Literary Ramblings in Shropshire

Over the years we've done lots of literary rambles around Shropshire, it's a county rich in literary associations. We've enjoyed all of them, and sometimes, they've inspired me to read something new, or just reread an old favourite.

We've visited many of the locations which inspired Malcolm Saville's Lone Pine series, as well as following the Mary Webb trail. We've mooched around Ludlow and enjoyed the connections with A E Housman, and we've followed in Charles Dickens' footsteps in the county. So, on our recent quick visit to Shropshire, I wasn't expecting to discover any new literary connections. 

So, I was pleased to discover that Shrewsbury Abbey has a strong link with Ellis Peters (her real name was Edith Pargeter). There is a stained glass window depicting St Benedict, which is dedicated to Edith’s memory. When Shropshire author Ellis Peters wrote the historic murder mysteries The Cadfael Chronicles she was inspired by medieval Shrewsbury and made Shrewsbury Abbey the home of her fictional hero, the Benedictine monk Brother Cadfael.

The first appearance of Brother Cadfael at Shrewsbury Abbey was in  A Morbid Taste For Bones, and he mixed his herbs and unraveled mysteries in this atmospheric setting for a further nineteen novels.
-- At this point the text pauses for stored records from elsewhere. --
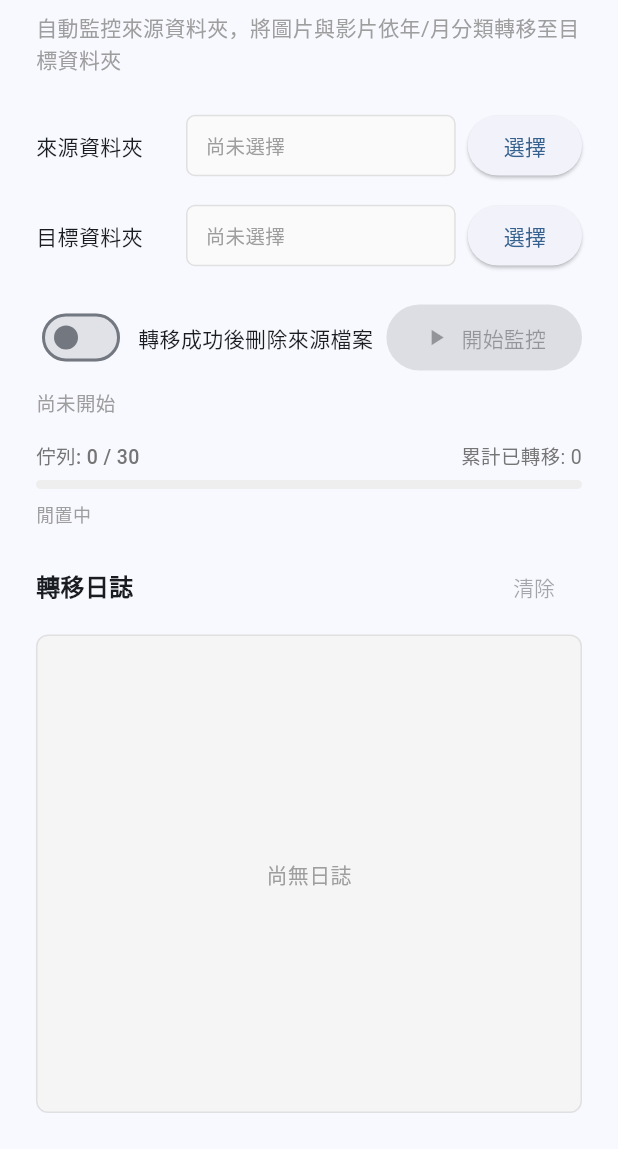
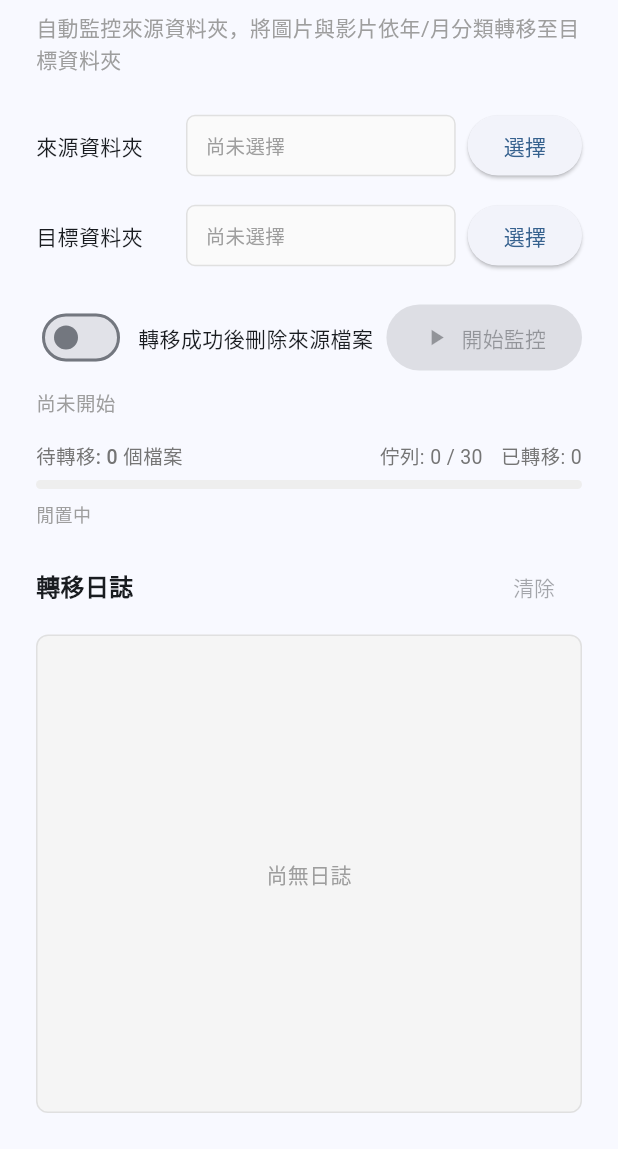
Before and after one commit to e8859487/img_transter, a Flutter app: the screen it shows after launch, on a phone screen of 412 x 824 dp, the part 87-1236 px from its top. Run offline on Flutter 3.47's test engine with Material 3 defaults, Android fonts, the phone set to English and light mode, and no system bars; our stand-ins replace file_picker, flutter_riverpod, shared_preferences.

Commit message:
feat: show remaining files, worker timeout (5min), queue status revamp
- Display remaining files count above progress bar
- Each worker task has 5-minute timeout, auto-skips and continues
- Replace batch model with continuous producer-consumer queue
- onQueueStatus now reports remaining files from source scan

Co-Authored-By: Claude Opus 4.6 <noreply@anthropic.com>

```diff
--- a/lib/home_page.dart
+++ b/lib/home_page.dart
@@ -210,6 +210,7 @@ class HomePage extends ConsumerWidget {
               child: Consumer(
                 builder: (context, ref, child) {
                   final queueSize = ref.watch(queueSizeProvider);
+                  final remaining = ref.watch(remainingFilesProvider);
                   final fileProgress = ref.watch(transferProgressProvider);
                   final totalTransferred = ref.watch(transferCountProvider);
                   final isPaused = ref.watch(pausedProvider);
@@ -222,10 +223,20 @@ class HomePage extends ConsumerWidget {
                       Row(
                         children: [
                           Text(
+                            '待轉移: $remaining 個檔案',
+                            style: TextStyle(
+                              fontSize: 13,
+                              fontWeight: FontWeight.w500,
+                              color: remaining > 0
+                                  ? Colors.orange.shade700
+                                  : Colors.grey.shade600,
+                            ),
+                          ),
+                          const Spacer(),
+                          Text(
                             '佇列: $queueSize / 30',
                             style: TextStyle(
                               fontSize: 13,
-                              fontWeight: FontWeight.w500,
                               color: queueSize > 0
                                   ? Colors.blue.shade700
                                   : Colors.grey.shade600,
@@ -252,9 +263,9 @@ class HomePage extends ConsumerWidget {
                               ),
                             ),
                           ],
-                          const Spacer(),
+                          const SizedBox(width: 12),
                           Text(
-                            '累計已轉移: $totalTransferred',
+                            '已轉移: $totalTransferred',
                             style: TextStyle(
                               fontSize: 13,
                               color: Colors.grey.shade600,
@@ -424,6 +435,7 @@ class HomePage extends ConsumerWidget {
       ref.read(monitoringProvider.notifier).state = false;
       ref.read(pausedProvider.notifier).state = false;
       ref.read(queueSizeProvider.notifier).state = 0;
+      ref.read(remainingFilesProvider.notifier).state = 0;
       ref.read(transferLogsProvider.notifier).add('[${_timeNow()}] 已停止監控');
       return;
     }
--- a/lib/transfer_provider.dart
+++ b/lib/transfer_provider.dart
@@ -97,6 +97,7 @@ final transferProgressProvider =
 // --- Queue status tracking ---
 
 final queueSizeProvider = StateProvider<int>((ref) => 0);
+final remainingFilesProvider = StateProvider<int>((ref) => 0);
 
 // --- Pause state ---
 
@@ -183,8 +184,11 @@ final fileTransferServiceProvider = Provider<FileTransferService>((ref) {
     ref.read(transferProgressProvider.notifier).update(fileName, progress);
   };
 
-  service.onQueueStatus = (queueSize) {
+  service.onQueueStatus = (queueSize, remainingFiles) {
     ref.read(queueSizeProvider.notifier).state = queueSize;
+    if (remainingFiles >= 0) {
+      ref.read(remainingFilesProvider.notifier).state = remainingFiles;
+    }
   };
 
   ref.onDispose(() {
```
Also changed, not shown: lib/file_transfer_service.dart (+22 -11 lines).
I've never read any Cadfael novels, so I might be inspired to give one a go.

"The nearest earthly place to paradise" is how P G Wodehouse described Shropshire. He set his wonderful Blandings Castle novels at Weston Park. Wodehouse loved the area and said "I rashly placed Blandings Castle in Shropshire because my happiest days as a boy were spent near Bridgnorth".

We stayed in Bridgnorth and passed close to Weston Park, the inspiration for Blandings Castle, on our way to visit friends in Pattingham. Next time we visit we will definitely make a detour to explore the house. I can't resist a mansion which has a picturesque cottage in the woods for concealing stolen jewels and purloined pigs, as well as magnificent cedar tree with a hammock, assiduously claimed by Lord Emsworth's ne'er-do-well brother, Gally! I do love Wodehouse.